It is that last thought that was most upsetting to me. You see, the Very Bad Boyfried used to love to cause me pain. Physical, emotional – either was good, both were preferable. He enjoyed setting it up, inflicting it and then watching me (and others) suffer. It was the fundamental dynamic in our relationship and continued on over time and distance through the court case. I still remember the shock I felt when I finally realized that all the pain and humiliation were not mere byproducts of him living his life and me being in the way, but rather calculated attacks. Why would anyone do that?
For a long time I chalked it up to an innate sadistic nature. True sadists exist, albeit rarely. But what if G. was not a sadist? What if I demonized him in order to sanctify my victimhood, an effort to make the blacks blacker and the whites whiter? I do like my worldviews clear cut. And what if – and this thought frightens me more than I will admit out loud – we are more alike than I previously thought? Was that what it was like for him when he held me down and choked me until I saw shooting stars, both of us knowing that help and friends were a mere 10 feet away and yet I could not and he would not make a sound?

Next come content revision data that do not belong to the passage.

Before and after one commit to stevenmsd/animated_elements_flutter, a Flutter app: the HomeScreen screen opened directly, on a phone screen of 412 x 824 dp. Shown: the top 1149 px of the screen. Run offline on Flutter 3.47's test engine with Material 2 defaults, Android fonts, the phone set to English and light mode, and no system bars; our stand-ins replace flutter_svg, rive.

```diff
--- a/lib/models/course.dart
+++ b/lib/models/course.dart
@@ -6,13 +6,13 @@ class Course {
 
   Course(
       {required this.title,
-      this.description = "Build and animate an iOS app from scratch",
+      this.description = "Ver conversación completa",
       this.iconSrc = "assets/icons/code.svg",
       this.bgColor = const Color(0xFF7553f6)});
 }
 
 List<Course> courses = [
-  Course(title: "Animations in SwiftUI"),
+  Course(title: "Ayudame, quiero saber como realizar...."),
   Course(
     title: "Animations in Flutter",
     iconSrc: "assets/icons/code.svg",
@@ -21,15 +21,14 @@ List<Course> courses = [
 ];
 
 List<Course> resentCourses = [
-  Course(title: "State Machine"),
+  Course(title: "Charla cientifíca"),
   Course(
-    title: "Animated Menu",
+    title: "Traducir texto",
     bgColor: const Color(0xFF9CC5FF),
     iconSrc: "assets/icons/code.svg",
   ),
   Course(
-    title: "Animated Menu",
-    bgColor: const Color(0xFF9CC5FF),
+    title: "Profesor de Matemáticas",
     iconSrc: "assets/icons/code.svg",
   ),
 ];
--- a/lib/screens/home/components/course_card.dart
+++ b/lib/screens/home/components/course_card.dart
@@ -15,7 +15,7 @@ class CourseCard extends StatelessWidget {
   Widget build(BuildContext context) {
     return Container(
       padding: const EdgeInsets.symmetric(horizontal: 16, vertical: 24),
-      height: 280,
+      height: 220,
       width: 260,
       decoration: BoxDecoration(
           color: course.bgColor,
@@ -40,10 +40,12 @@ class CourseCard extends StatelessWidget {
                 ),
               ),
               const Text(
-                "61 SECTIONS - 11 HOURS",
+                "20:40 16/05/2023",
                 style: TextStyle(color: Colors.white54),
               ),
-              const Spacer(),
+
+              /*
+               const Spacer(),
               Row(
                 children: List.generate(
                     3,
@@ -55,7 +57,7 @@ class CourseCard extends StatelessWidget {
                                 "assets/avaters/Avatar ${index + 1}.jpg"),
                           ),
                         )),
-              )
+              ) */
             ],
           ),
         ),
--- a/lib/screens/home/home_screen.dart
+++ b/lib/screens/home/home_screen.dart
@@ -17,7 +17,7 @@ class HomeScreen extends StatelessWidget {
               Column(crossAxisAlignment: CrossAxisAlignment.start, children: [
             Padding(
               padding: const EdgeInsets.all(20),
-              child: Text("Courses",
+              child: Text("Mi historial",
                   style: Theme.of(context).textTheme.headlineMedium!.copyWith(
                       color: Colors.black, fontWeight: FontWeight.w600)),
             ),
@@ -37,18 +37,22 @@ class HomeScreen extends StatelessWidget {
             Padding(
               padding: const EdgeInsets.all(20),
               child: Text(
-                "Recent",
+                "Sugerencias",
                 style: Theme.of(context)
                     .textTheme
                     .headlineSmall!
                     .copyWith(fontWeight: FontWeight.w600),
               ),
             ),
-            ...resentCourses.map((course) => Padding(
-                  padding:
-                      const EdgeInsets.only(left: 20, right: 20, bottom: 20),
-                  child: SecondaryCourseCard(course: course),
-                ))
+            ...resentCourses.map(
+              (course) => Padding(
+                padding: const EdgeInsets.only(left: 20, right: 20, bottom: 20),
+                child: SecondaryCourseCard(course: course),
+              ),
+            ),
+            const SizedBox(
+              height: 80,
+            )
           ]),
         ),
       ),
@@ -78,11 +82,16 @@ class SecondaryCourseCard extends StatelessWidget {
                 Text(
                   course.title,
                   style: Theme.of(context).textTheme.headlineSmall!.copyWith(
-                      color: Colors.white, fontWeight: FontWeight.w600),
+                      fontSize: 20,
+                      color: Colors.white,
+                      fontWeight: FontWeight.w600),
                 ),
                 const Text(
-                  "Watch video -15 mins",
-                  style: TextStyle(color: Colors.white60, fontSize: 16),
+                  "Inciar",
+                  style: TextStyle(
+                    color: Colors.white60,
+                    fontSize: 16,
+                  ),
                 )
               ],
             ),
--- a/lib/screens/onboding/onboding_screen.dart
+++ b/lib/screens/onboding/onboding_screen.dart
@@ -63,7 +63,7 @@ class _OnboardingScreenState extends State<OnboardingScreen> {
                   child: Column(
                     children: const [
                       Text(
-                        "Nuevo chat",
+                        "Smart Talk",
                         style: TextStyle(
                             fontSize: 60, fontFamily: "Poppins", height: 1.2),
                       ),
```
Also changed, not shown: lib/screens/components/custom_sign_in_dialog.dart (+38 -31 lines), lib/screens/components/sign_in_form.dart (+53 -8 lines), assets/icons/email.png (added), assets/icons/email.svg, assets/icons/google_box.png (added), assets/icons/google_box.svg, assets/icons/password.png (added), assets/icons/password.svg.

Did he get that same hot rush? Did his hands tremble with excitement like mine had? Did he picture my blood and tears perfectly in his mind’s eye? Did he laugh?
And, most importantly, does that mean that I harbor the same impulse to harm? If you want to play a fun party game, think of the things that annoy you most about people. Chances are those things are your personal weakness as well. You hate them because you are them. I am deeply afraid of cultivating that instinct to hurt in myself. I am afraid of Karate if it brings that out in me. Some of you may say that this is just my body’s way of learning how stay safe. That I’ve been violated so it only makes sense that I would feel a need to defend myself.
To which I would reply, with shame, that it was not about the defense. As I stood in my bathroom later that night after my Karate lesson was long done and everyone was safely in their beds, examing the bruises on my arms from wrist to elbow that were already beginning to swell and purple, I knew what it was. It was aggression.
I am my own worst nightmare.
I’m not exactly sure what I hope to gain by telling you this. I can’t hardly expect people to chime in with “Oh no, Charlotte! You’re totally normal, I dream about killing random people all the time!” Even if you do. And most of you are too kind to say, “Might be time to talk to that doctor about some more happy pills, sweetie.” At best I suppose this might give me more personal space in TurboKick. Except that it really bothers me that I feel this way. How do I make it stop?